Lockerbie Victims Furious at al-Megrahi's Release
As al-Megrahi arrived home to a hero's welcome, relatives of the dead are angry.
LONDON, August 21, 2009 — -- As the only man ever convicted of the 1988 Pan Am 103 bombing arrived in Libya to a hero's welcome Thursday, relatives of the passengers who perished are asking how a man convicted of murdering 270 people can be released. How can he be shown compassion when he showed none?
All 259 passengers -- most of whom were American -- and 11 people on the ground died when Pan Am flight 103 crashed in the town of Lockerbie, Scotland, on Dec. 21,1988.
Former Libyan intelligence officer Abdel Basset Ali al-Megrahi was convicted in 2001 on all 270 counts of murder and given a life sentence. But Thursday night al-Megrahi, returned home a free man.
Twenty years ago, families of the dead grieved. Today they are angry.
Susan Cohen's only child Theodora, a student at Syracuse University, died when a bomb in the plane's baggage compartment brought the plane down.
"He is convicted of mass murder -- a convicted terrorist," Cohen said in an interview with ABC News. "It was a plane full of young kids going home to New York for the holidays. She had everything to live for... This has destroyed my life."

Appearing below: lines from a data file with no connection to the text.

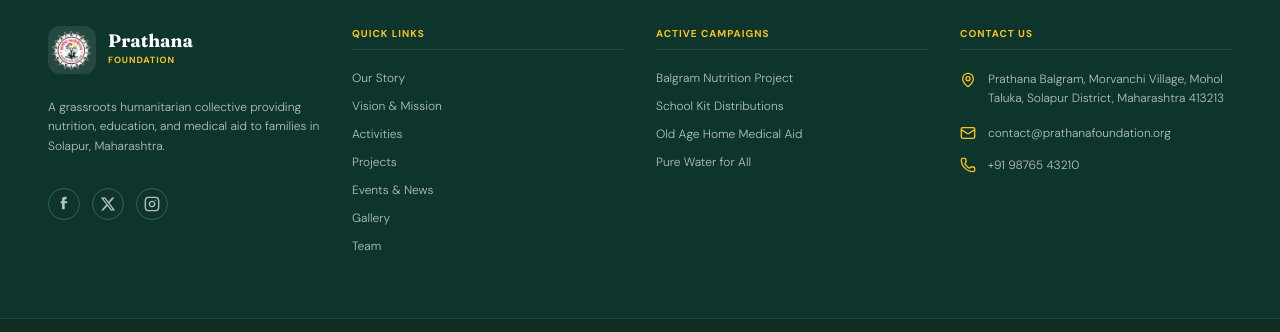
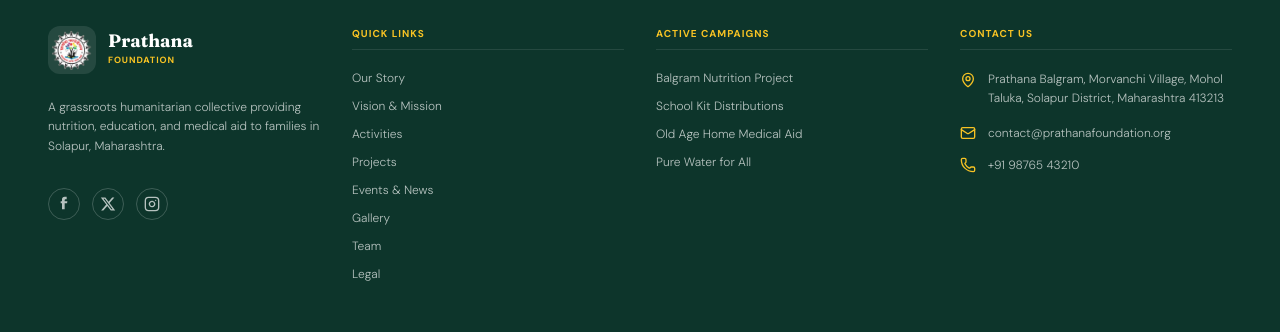
Before and after one commit to prathanaweb-dev/prathana, a Next.js app: page /en/csr in a window 1280 px wide. Shown: the part 1947-2279 px from the top of the page. Built offline with nearby package versions, Linux system fonts and the light colour scheme; no server answers; the database is empty.

Commit message:
feat: Add legal page access to footer Quick Links

```diff
--- a/components/Footer.tsx
+++ b/components/Footer.tsx
@@ -99,6 +99,7 @@
                   { name: t.nav.events, href: `/${lang}/events` },
                   { name: t.nav.gallery, href: `/${lang}/gallery` },
                   { name: isMr ? 'टीम' : 'Team', href: `/${lang}/team` },
+                  { name: isMr ? 'कायदेशीर' : 'Legal', href: `/${lang}/legal/terms` },
                 ].map((link) => (
                   <a
                     key={link.name}
```
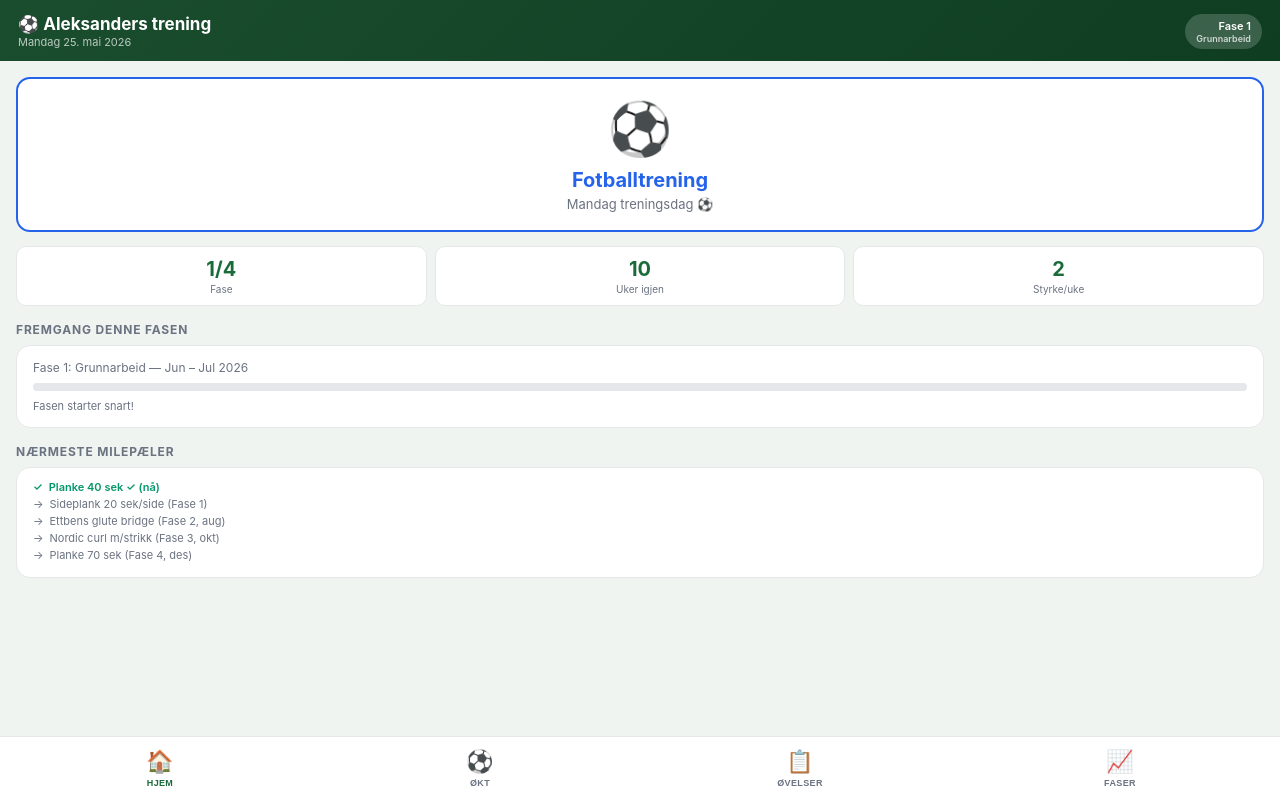
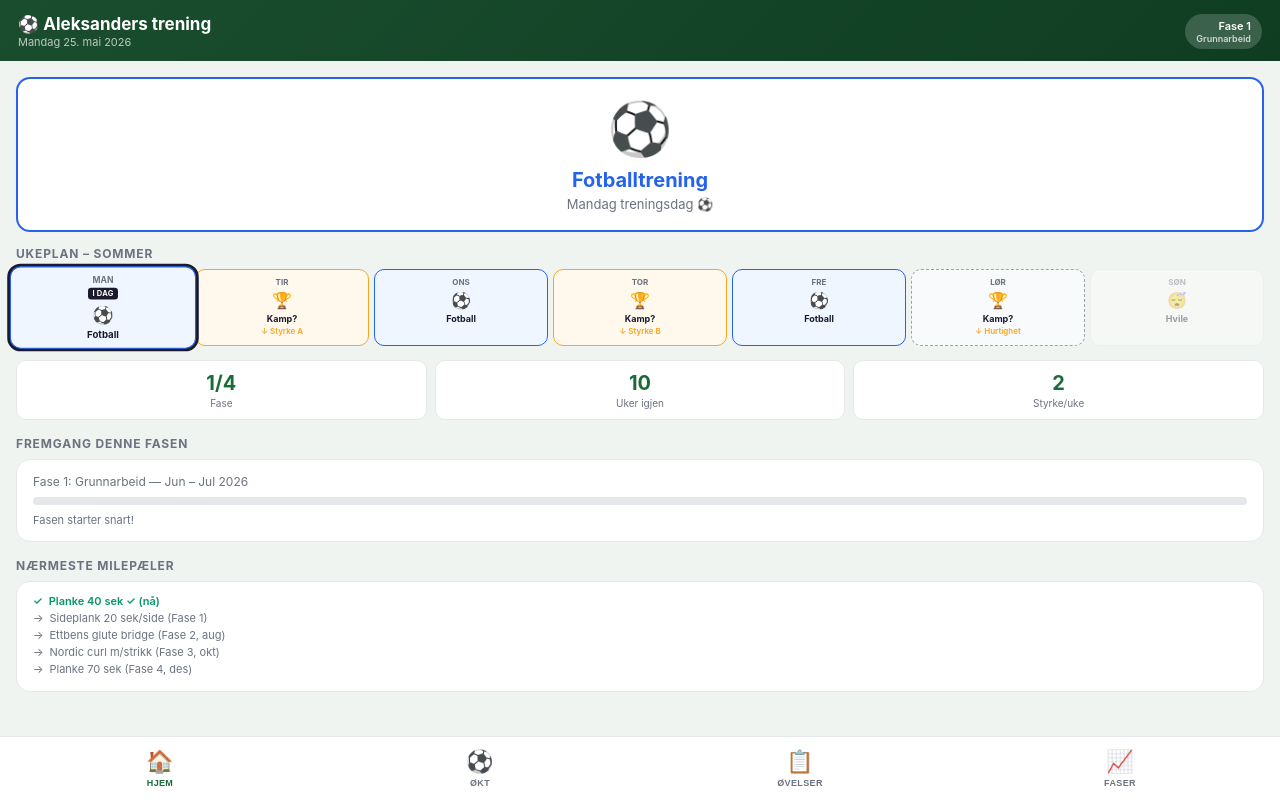
Before and after one commit to Htvedt/aleksander-trening, a plain HTML site: page index.html in a window 1280 px wide. Drawn offline with Linux system fonts and the light colour scheme.

Commit message:
Add files via upload

```diff
--- a/index.html
+++ b/index.html
@@ -96,9 +96,10 @@ html,body{height:100%;overflow:hidden;font-family:-apple-system,BlinkMacSystemFo
 .day-box.gm{border-color:var(--amber);background:var(--amber-light)}
 .day-box.opt{border-style:dashed;border-color:#9ca3af;background:#f9fafb}
 .day-box.rst{opacity:.4}
-.day-box.today-box{box-shadow:0 0 0 2px var(--green);transform:scale(1.04)}
+.day-box.today-box{box-shadow:0 0 0 2.5px #1a1a2e;transform:scale(1.07);z-index:1;position:relative;}
 .day-name{font-size:8px;font-weight:700;color:var(--muted);text-transform:uppercase}
-.day-emoji{font-size:16px;margin:2px 0}
+.today-tag{font-size:7px;font-weight:700;background:#1a1a2e;color:#fff;border-radius:3px;padding:1px 4px;letter-spacing:.03em;margin-bottom:1px;}
+.day-emoji{font-size:16px;margin:1px 0}
 .day-label{font-size:9px;font-weight:700;color:var(--text)}
 .day-alt{font-size:8px;color:var(--amber);font-weight:600}
 
@@ -179,6 +180,8 @@ html,body{height:100%;overflow:hidden;font-family:-apple-system,BlinkMacSystemFo
     <!-- SCREEN: Hjem -->
     <div class="screen active" id="screen-hjem">
       <div id="today-card-container"></div>
+
+      <div id="week-plan-container"></div>
 
       <div class="stats-row">
         <div class="stat-box"><div class="stat-val" id="stat-phase">1/4</div><div class="stat-lbl">Fase</div></div>
@@ -392,13 +395,23 @@ const TODAY_SESSIONS = {
 };
 
 const WEEK_DAYS_SOMMER = [
-  {d:'Man',type:'football',label:'Fotball',emoji:'⚽',alt:''},
-  {d:'Tir',type:'gm',label:'Kamp?',emoji:'🏆',alt:'↓ Styrke A'},
-  {d:'Ons',type:'football',label:'Fotball',emoji:'⚽',alt:''},
-  {d:'Tor',type:'gm',label:'Kamp?',emoji:'🏆',alt:'↓ Styrke B'},
-  {d:'Fre',type:'football',label:'Fotball',emoji:'⚽',alt:''},
-  {d:'Lør',type:'opt',label:'Kamp?',emoji:'🏆',alt:'↓ Hurtighet'},
-  {d:'Søn',type:'rst',label:'Hvile',emoji:'😴',alt:''},
+  {d:'Man', jsDay:1, type:'fb',  label:'Fotball',  emoji:'⚽', alt:''},
+  {d:'Tir', jsDay:2, type:'gm',  label:'Kamp?',    emoji:'🏆', alt:'↓ Styrke A'},
+  {d:'Ons', jsDay:3, type:'fb',  label:'Fotball',  emoji:'⚽', alt:''},
+  {d:'Tor', jsDay:4, type:'gm',  label:'Kamp?',    emoji:'🏆', alt:'↓ Styrke B'},
+  {d:'Fre', jsDay:5, type:'fb',  label:'Fotball',  emoji:'⚽', alt:''},
+  {d:'Lør', jsDay:6, type:'opt', label:'Kamp?',    emoji:'🏆', alt:'↓ Hurtighet'},
+  {d:'Søn', jsDay:0, type:'rst', label:'Hvile',    emoji:'😴', alt:''},
+];
+
+const WEEK_DAYS_VINTER = [
+  {d:'Man', jsDay:1, type:'str', label:'Styrke A', emoji:'💪', alt:''},
+  {d:'Tir', jsDay:2, type:'fb',  label:'Fotball',  emoji:'⚽', alt:''},
+  {d:'Ons', jsDay:3, type:'rst', label:'Hvile',    emoji:'😴', alt:''},
+  {d:'Tor', jsDay:4, type:'str', label:'Styrke B', emoji:'🏋️', alt:''},
+  {d:'Fre', jsDay:5, type:'fb',  label:'Fotball',  emoji:'⚽', alt:''},
+  {d:'Lør', jsDay:6, type:'opt', label:'Valgfritt',emoji:'⚡', alt:'Hurtighet'},
+  {d:'Søn', jsDay:0, type:'rst', label:'Hvile',    emoji:'😴', alt:''},
 ];
 
 // ─────────── STATE ───────────
@@ -441,6 +454,29 @@ function getWeeksRemaining(phase){
   return Math.round(ms/(7*24*3600*1000));
 }
 
+// ─────────── RENDER WEEK PLAN ───────────
+function renderWeekPlan(){
+  const today = new Date().getDay(); // 0=Sun … 6=Sat
+  const days = isSummer() ? WEEK_DAYS_SOMMER : WEEK_DAYS_VINTER;
+  const label = isSummer() ? 'Sommer' : 'Vinter';
+
+  let html = `<div class="section-title">Ukeplan – ${label}</div><div class="week-grid">`;
+  days.forEach(day => {
+    const isToday = day.jsDay === today;
+    const todayTag = isToday ? '<div class="today-tag">I DAG</div>' : '';
+    const altHtml = day.alt ? `<div class="day-alt">${day.alt}</div>` : '';
+    html += `<div class="day-box ${day.type}${isToday ? ' today-box' : ''}">
+      <div class="day-name">${day.d}</div>
+      ${todayTag}
+      <div class="day-emoji">${day.emoji}</div>
+      <div class="day-label">${day.label}</div>
+      ${altHtml}
+    </div>`;
+  });
+  html += '</div>';
+  document.getElementById('week-plan-container').innerHTML = html;
+}
+
 // ─────────── RENDER HOME ───────────
 function renderHome(){
   const phase = getCurrentPhase();
@@ -462,6 +498,9 @@ function renderHome(){
   document.getElementById('phase-progress-label').textContent = phase.name+': '+phase.label+' — '+phase.months;
   document.getElementById('phase-progress-bar').style.width = pct+'%';
   document.getElementById('phase-progress-text').textContent = pct < 5 ? 'Fasen starter snart!' : pct >= 100 ? 'Fase fullført! 🎉' : pct+'% fullført av fasen';
+
+  // Week plan
+  renderWeekPlan();
 
   // Today card
   const sess = getDaySession();
```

Al-Megrahi was indicted by the U.S. and Scotland in 1991. Libya refused to extradite him, but put him under house arrest.
In an 1991 interview with ABC News, al-Megrahi insisted he was innocent, asking, "Why would I go there [to Scotland] to have to prove that I am innocent?"
He was eventually put on trial and convicted in the Netherlands, but served only eight years of the life sentence imposed after the 2001 conviction.
Last night, al-Megrahi said, "To those victims' relatives who can bear to hear me say this, They continue to have my sincere sympathy."